For the chronic bronchitis, it would rate 100% with the hypertrophy, and 30% without it.

A 100% rating is clearly much better than 60%, so in this case, the bronchitis would be rated 100% with the hypertrophy. The other condition can still be rated, but not with the hypertrophy, so it would be rated 20%.

Pyramiding can get very complicated, but take it step by step. Start by listing symptoms, and then see how the different conditions are rated. If they have their own symptoms, they can be rated separately.

Just remember: each symptom can only be rated once.

Monday, March 3, 2014

How Do You Rate Hypogammaglobulinemia for Military Disability?

Hypogammaglobulinemia (Really? Who thought of this name?! It’s basically the same as agammaglobulinemia, but that name’s not much better.) is a disease that affects the immune system.

The VASRD doesn’t have a Military Disability Rating for hypogammaglobulinemia, so we have the joy of trying to figure out how to rate it analogously. Yay. Some conditions are easy to rate analogously, but not this one.

The basic principle when rating conditions analogously is to choose the condition that is the most like your hypogammaglobulinemia. In other words, if your hypogammaglobulinemia has x, y, and z symptoms, then try to find another condition that has the same symptoms. If there is more than one condition that matches, choose the one that will have the same treatment as your hypogammaglobulinemia. If it requires infusions of IGG, pick a condition that also requires the same infusions.

Because there is so much room for interpretation when rating analogously, it is hard for us to tell you with any assurance exactly how the Rating Authorities will choose to rate your hypogammaglobulinemia. Ultimately, they have the power to interpret your condition and rate it however they think is best.

As it is, however, let’s discuss a few of the possible rating options for hypogammaglobulinemia.  Straight off there are two possible conditions that could be chosen since they also affect the immune system:

Lupus is a condition where the immune system attacks good cells. This condition is rated on how many episodes or attacks of this condition you have in a certain amount of time.

HIV is another condition that affects the immune system. In this case, the HIV attacks cells that are essential for the immune system to properly function.

While both of these are immune system conditions, they often do not have the same symptoms as hypogammaglobulinemia, and are rarely treated the same way hypogammaglobulinemia is treated.

These are also not the only options. If hypogammaglobulinemia caused heart damage, then rating it on a heart condition would probably be best. Similarly, if it causes damage to the lungs, then a lung condition would be best, etc. Remember, that if there are two possible codes that both could work, then the one that would give the highest rating is the one that should be chosen.
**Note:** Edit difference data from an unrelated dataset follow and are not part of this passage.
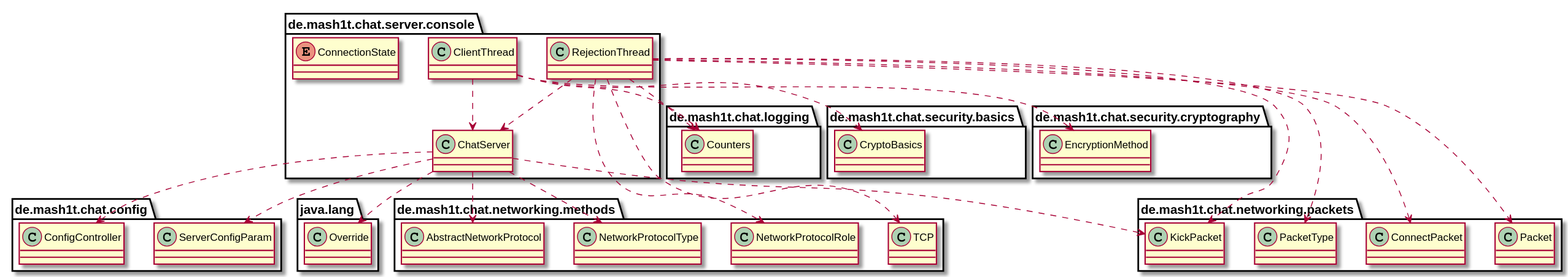
Before: Diagrams/UML/Class Diagrams/server/server.svg, a diagram exported from PlantUML (MaSHOLution/tcpchat). Its source is kept beside it as Diagrams/UML/Class Diagrams/server/server.puml.
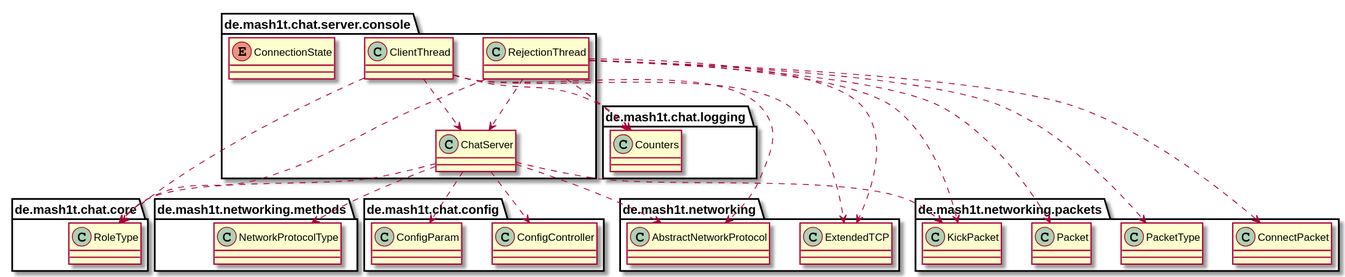
After the commit.

Change to the diagram source:
```diff
@@ -1,37 +1,36 @@
 @startuml
 class de.mash1t.chat.config.ConfigController
-class de.mash1t.chat.config.ServerConfigParam
+class de.mash1t.chat.config.ConfigParam
+class de.mash1t.chat.core.RoleType
 class de.mash1t.chat.logging.Counters
-class de.mash1t.chat.networking.methods.AbstractNetworkProtocol
-class de.mash1t.chat.networking.methods.NetworkProtocolRole
-class de.mash1t.chat.networking.methods.NetworkProtocolType
-class de.mash1t.chat.networking.methods.TCP
-class de.mash1t.chat.networking.packets.ConnectPacket
-class de.mash1t.chat.networking.packets.KickPacket
-class de.mash1t.chat.networking.packets.Packet
-class de.mash1t.chat.networking.packets.PacketType
-class de.mash1t.chat.security.basics.CryptoBasics
-class de.mash1t.chat.security.cryptography.EncryptionMethod
 class de.mash1t.chat.server.console.ChatServer
 class de.mash1t.chat.server.console.ClientThread
 class de.mash1t.chat.server.console.RejectionThread
+class de.mash1t.networking.AbstractNetworkProtocol
+class de.mash1t.networking.ExtendedTCP
+class de.mash1t.networking.methods.NetworkProtocolType
+class de.mash1t.networking.packets.ConnectPacket
+class de.mash1t.networking.packets.KickPacket
+class de.mash1t.networking.packets.Packet
+class de.mash1t.networking.packets.PacketType
 enum de.mash1t.chat.server.console.ConnectionState
-de.mash1t.chat.server.console.ChatServer ..> java.lang.Override
 de.mash1t.chat.server.console.ChatServer ..> de.mash1t.chat.config.ConfigController
-de.mash1t.chat.server.console.ChatServer ..> de.mash1t.chat.config.ServerConfigParam
-de.mash1t.chat.server.console.ChatServer ..> de.mash1t.chat.networking.methods.AbstractNetworkProtocol
-de.mash1t.chat.server.console.ChatServer ..> de.mash1t.chat.networking.methods.NetworkProtocolType
-de.mash1t.chat.server.console.ChatServer ..> de.mash1t.chat.networking.packets.KickPacket
+de.mash1t.chat.server.console.ChatServer ..> de.mash1t.chat.config.ConfigParam
+de.mash1t.chat.server.console.ChatServer ..> de.mash1t.chat.core.RoleType
+de.mash1t.chat.server.console.ChatServer ..> de.mash1t.networking.AbstractNetworkProtocol
+de.mash1t.chat.server.console.ChatServer ..> de.mash1t.networking.methods.NetworkProtocolType
+de.mash1t.chat.server.console.ChatServer ..> de.mash1t.networking.packets.KickPacket
+de.mash1t.chat.server.console.ClientThread ..> de.mash1t.chat.core.RoleType
 de.mash1t.chat.server.console.ClientThread ..> de.mash1t.chat.logging.Counters
-de.mash1t.chat.server.console.ClientThread ..> de.mash1t.chat.security.basics.CryptoBasics
-de.mash1t.chat.server.console.ClientThread ..> de.mash1t.chat.security.cryptography.EncryptionMethod
 de.mash1t.chat.server.console.ClientThread ..> de.mash1t.chat.server.console.ChatServer
+de.mash1t.chat.server.console.ClientThread ..> de.mash1t.networking.AbstractNetworkProtocol
+de.mash1t.chat.server.console.ClientThread ..> de.mash1t.networking.ExtendedTCP
+de.mash1t.chat.server.console.RejectionThread ..> de.mash1t.chat.core.RoleType
 de.mash1t.chat.server.console.RejectionThread ..> de.mash1t.chat.logging.Counters
-de.mash1t.chat.server.console.RejectionThread ..> de.mash1t.chat.networking.methods.NetworkProtocolRole
-de.mash1t.chat.server.console.RejectionThread ..> de.mash1t.chat.networking.methods.TCP
-de.mash1t.chat.server.console.RejectionThread ..> de.mash1t.chat.networking.packets.ConnectPacket
-de.mash1t.chat.server.console.RejectionThread ..> de.mash1t.chat.networking.packets.KickPacket
-de.mash1t.chat.server.console.RejectionThread ..> de.mash1t.chat.networking.packets.Packet
-de.mash1t.chat.server.console.RejectionThread ..> de.mash1t.chat.networking.packets.PacketType
 de.mash1t.chat.server.console.RejectionThread ..> de.mash1t.chat.server.console.ChatServer
+de.mash1t.chat.server.console.RejectionThread ..> de.mash1t.networking.ExtendedTCP
+de.mash1t.chat.server.console.RejectionThread ..> de.mash1t.networking.packets.ConnectPacket
+de.mash1t.chat.server.console.RejectionThread ..> de.mash1t.networking.packets.KickPacket
+de.mash1t.chat.server.console.RejectionThread ..> de.mash1t.networking.packets.Packet
+de.mash1t.chat.server.console.RejectionThread ..> de.mash1t.networking.packets.PacketType
 @enduml
```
So how do you decide? This is when it gets a bit tough for the layman to figure out. It’s not easy to know exactly how various conditions are rated or their exact symptoms without a medical education. We’ve provided basic info, but you may need to do further research on your own to understand the specific details that would help you know how best to rate your condition.

Let’s say we’ve done that research for you for hypogammaglobulinemia. We’d like to present another condition besides Lupus and HIV that we feel would be the best way to rate hypogammaglobulinemia (your Rating Authorities, though, may not agree with us).
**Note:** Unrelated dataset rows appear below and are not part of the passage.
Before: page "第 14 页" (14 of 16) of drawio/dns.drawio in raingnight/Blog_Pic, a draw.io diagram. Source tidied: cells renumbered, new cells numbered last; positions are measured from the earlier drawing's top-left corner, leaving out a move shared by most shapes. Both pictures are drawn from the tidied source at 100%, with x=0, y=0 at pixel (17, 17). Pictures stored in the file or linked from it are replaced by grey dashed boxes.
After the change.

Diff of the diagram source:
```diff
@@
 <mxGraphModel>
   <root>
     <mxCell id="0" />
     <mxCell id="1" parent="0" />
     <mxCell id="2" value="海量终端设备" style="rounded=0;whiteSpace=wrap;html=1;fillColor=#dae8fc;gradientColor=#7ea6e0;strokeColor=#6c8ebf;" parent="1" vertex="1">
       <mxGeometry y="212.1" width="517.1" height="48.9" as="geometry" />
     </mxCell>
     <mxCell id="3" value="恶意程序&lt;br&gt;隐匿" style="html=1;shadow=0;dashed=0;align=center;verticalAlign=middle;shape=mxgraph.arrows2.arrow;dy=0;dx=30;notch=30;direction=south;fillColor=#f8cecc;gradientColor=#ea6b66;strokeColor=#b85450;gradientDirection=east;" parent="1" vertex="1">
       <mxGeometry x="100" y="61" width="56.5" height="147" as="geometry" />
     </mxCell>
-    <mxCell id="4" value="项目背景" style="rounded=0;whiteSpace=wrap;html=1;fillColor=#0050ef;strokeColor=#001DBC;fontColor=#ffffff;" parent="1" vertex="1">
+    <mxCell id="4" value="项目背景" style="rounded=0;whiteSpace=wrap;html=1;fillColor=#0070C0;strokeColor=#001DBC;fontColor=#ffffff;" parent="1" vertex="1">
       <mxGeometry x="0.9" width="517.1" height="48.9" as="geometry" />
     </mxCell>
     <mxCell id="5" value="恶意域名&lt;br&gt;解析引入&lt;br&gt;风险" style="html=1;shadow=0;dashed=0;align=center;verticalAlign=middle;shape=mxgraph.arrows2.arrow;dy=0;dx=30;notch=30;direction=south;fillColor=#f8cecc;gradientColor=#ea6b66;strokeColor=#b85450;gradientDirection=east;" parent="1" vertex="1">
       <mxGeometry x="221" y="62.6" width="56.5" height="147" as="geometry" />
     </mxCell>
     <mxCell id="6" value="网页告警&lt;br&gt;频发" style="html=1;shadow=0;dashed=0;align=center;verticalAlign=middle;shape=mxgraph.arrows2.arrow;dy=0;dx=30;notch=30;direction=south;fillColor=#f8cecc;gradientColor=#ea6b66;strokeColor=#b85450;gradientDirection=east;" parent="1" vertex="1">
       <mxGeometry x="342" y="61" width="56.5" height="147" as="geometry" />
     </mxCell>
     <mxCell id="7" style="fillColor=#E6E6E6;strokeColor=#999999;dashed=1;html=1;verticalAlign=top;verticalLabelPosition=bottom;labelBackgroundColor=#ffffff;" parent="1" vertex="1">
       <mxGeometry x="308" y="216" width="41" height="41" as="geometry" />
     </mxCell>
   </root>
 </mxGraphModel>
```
Agranulocytosis is a condition of the blood. While it is a blood condition, it does also affect the immune system by decreasing the number of white blood cells that help the immune system function. Like hypogammaglobulinemia, it is also treated with infusions of IGG.

How could you have known this or found this condition? I don’t really know. That’s why they have medical professionals decide the ratings since they are the ones most likely to know these specifics.

So what do you do? Do the best you can. Research. We try to give you the help you need, but if you get really stuck, you can always ask. We’ll try to help as much as possible.

If you've done your research and think your hypogammaglobulinemia condition was rated incorrectly, you can always submit an appeal to have your ratings reevaluated.